After applying it, I let cure at 15cm from 40W light bulb for 2h+, tested it carefully, re-applied, cured and left overnight.
My attempts at fixing it
When at first it not work (no reaction neither by an iPhone nor by a Sony Xperia), I suspected one path to the metal shaft was not enough and drew two more paths. Still did not help.
Another guess: there wasn't enough contact betwen the plastic tip and the metal shaft. I wrapped the critical region with tinfoil to guarantee a conductive path. Still, did not work.
Do I need to apply yet more of the stuff? Why doesn't it conduct?
UPDATE 27 June 2016 - I solved my issue. Posting my finding for others as information.
I had no luck with the CircuitWriter, so a different approarch was attempted, which does work. The reliability of it (in regard of beeing registered by a touchscreen) depends highly on the "craftsmanship", but not so complicated that it could not be done by average people with average tools&materials.
So, a piece of conductive foam was used, the kind that comes with graphic cards and such nowadays. The foam was rolled tighly (or in my case I wrapped it around a Q-tip with the help of a thread to add stability) and connected with simple copper wire (for capacitance) and the whole thing was placed into the stick, thanks to it beeing hollow. That looks a bit ugly and primitive, but is working. Here are the photos
Still I am not completely satisfied. This construction is not very robust and the first incarnation failed after about 2 weeks due to the foam wearing out from typing. The positive aspect is that it is soft, so there is no chance of you scratching the screen.

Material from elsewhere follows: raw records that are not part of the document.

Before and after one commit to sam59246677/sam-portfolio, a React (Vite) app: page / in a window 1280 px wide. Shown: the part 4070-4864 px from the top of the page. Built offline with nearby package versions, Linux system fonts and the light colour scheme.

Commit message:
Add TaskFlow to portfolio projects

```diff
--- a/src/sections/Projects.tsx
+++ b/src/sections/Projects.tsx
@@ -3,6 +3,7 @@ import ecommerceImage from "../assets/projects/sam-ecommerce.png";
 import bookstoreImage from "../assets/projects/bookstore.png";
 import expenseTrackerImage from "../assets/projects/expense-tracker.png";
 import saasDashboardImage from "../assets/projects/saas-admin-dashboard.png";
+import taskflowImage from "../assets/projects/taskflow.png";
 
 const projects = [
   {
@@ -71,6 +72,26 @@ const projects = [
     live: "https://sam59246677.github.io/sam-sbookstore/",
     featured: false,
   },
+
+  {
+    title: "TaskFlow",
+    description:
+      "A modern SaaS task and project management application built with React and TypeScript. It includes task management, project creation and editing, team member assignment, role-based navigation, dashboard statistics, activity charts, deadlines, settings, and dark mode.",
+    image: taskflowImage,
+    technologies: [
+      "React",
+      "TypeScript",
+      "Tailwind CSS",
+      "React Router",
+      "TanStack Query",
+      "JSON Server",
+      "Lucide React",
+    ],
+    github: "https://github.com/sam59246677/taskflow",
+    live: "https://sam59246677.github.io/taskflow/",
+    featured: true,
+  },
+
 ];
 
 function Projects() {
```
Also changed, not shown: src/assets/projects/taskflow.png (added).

The next approach I will try will be some adhesive copper tape, as suggested by HighInBC and Dmitriy Grigoryev. Should I post the results then?